“There are some people who aren’t asking for a gig,” Brooks said in reference to 1-gigabit-per-second Internet connections offered by municipal providers. “They’re just asking for something.”

Brooks said lawmakers continue to hear from supporters in the public utility industry, along with opponents from telecommunications companies.

But he said the most important group is the one made up of citizens and voters across Tennessee who can’t easily get online to complete school assignments, file their taxes, stay in touch with relatives or keep tabs on the decisions their elected officials make.

Telephone and cable companies derailed similar legislation last year, according to a report by the Center for Public Integrity. The Tennessee Municipal Electric Power Association, which supports the legislation, said private broadband providers are working to block the Bowling-Brooks bill this session.

AT&T and Comcast donated a combined $752,000 to state candidates during the 2013-2014 election cycle, according to the National Institute on Money in State Politics.

State Sen. Todd Gardenhire, one of the bill’s co-sponsors, called AT&T the “gorilla” of Nashville lobbyists. The company has 14 registered lobbyists, state records show, more than any other company or trade association.

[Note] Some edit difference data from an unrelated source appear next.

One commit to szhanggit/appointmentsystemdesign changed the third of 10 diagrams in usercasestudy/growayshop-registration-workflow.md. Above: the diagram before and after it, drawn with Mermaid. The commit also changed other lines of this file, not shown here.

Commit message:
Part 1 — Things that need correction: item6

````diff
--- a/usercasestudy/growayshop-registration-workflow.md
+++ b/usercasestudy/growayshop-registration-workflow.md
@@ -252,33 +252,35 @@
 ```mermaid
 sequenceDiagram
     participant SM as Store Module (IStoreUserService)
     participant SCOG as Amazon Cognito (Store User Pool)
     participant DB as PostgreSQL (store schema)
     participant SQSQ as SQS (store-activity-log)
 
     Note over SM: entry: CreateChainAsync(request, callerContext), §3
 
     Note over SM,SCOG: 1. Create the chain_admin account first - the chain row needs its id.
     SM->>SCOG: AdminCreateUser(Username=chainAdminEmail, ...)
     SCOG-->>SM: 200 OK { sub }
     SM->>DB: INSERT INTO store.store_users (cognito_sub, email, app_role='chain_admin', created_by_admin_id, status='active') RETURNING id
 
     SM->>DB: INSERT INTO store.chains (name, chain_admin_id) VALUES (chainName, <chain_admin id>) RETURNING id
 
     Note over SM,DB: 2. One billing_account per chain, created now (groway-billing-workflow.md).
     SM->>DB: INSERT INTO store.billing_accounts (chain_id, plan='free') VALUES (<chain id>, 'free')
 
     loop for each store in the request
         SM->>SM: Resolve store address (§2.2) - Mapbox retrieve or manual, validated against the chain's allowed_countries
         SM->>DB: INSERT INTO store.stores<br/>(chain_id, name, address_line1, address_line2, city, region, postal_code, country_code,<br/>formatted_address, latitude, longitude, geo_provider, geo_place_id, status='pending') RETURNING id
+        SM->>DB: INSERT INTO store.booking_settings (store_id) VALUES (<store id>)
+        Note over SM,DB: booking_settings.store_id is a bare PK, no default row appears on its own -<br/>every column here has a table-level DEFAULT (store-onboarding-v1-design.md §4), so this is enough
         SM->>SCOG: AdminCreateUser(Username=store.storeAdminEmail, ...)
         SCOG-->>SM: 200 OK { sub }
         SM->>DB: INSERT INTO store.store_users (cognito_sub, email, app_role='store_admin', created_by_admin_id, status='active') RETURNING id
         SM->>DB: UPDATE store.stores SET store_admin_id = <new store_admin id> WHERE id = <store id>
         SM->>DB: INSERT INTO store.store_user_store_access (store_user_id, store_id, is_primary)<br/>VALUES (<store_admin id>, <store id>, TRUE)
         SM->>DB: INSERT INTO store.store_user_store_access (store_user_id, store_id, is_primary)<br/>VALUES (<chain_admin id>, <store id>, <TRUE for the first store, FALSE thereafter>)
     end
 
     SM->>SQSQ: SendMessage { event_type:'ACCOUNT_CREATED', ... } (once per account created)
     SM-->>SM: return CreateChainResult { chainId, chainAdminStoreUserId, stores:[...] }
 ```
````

“They’re extremely powerful,” he said. “They’re not somebody you want to take on unless you want to get bloodied.”

AT&T did not respond to written questions Monday. The company said in an earlier statement that although it is not opposed to municipal broadband providers, “they should be limited to locations where no private-sector broadband service is available and is not likely to be available in a reasonable timeframe.”

The Tennessee Cable Telecommunications Association referred questions to the National Cable and Telecommunications Association.

NCTA President Michael Powell said in a statement in January that connecting all Americans to critical broadband networks “should be a national priority, and that is why we have long supported the use of scarce government funding to support universal service in areas where private networks are not economically viable.”

Proponents say they are gaining traction. The bill is steadily picking up co-sponsors and private commitments of support.

In a short period of time, the Internet has gone from being viewed less as a luxury and more of a necessity for modern-day life, House Majority Leader Gerald McCormick said.

“I do think it has a lot better chance than it did just a few years ago,” he said.

The Tennessee Farm Bureau recently endorsed the bill. Farmers want to ensure their children have access to the same educational opportunities as those who live in urban areas, Executive Vice President Rhedona Rose said.

Agriculture, like many other industries, is being reshaped by technology. Farmers need to be able to upload crop data to the cloud and get back tailored “prescriptions” to address problems. With high-speed broadband access, they could download large equipment manuals and participate in webinars produced by the U.S. Department of Agriculture.

“It’s something that would take us into the 21st century,” Rose said.

VanHook appeared before the FCC in late February when it voted to pre-empt Tennessee’s restrictions on municipal broadband. When she got the invitation, she tried to book a hotel and flight from her home computer. She gave up after 30 minutes and called her dad for help.

“Where we live, there’s been no progress for 11 years-none,” she said. “Everybody else is progressing and getting further and further ahead.”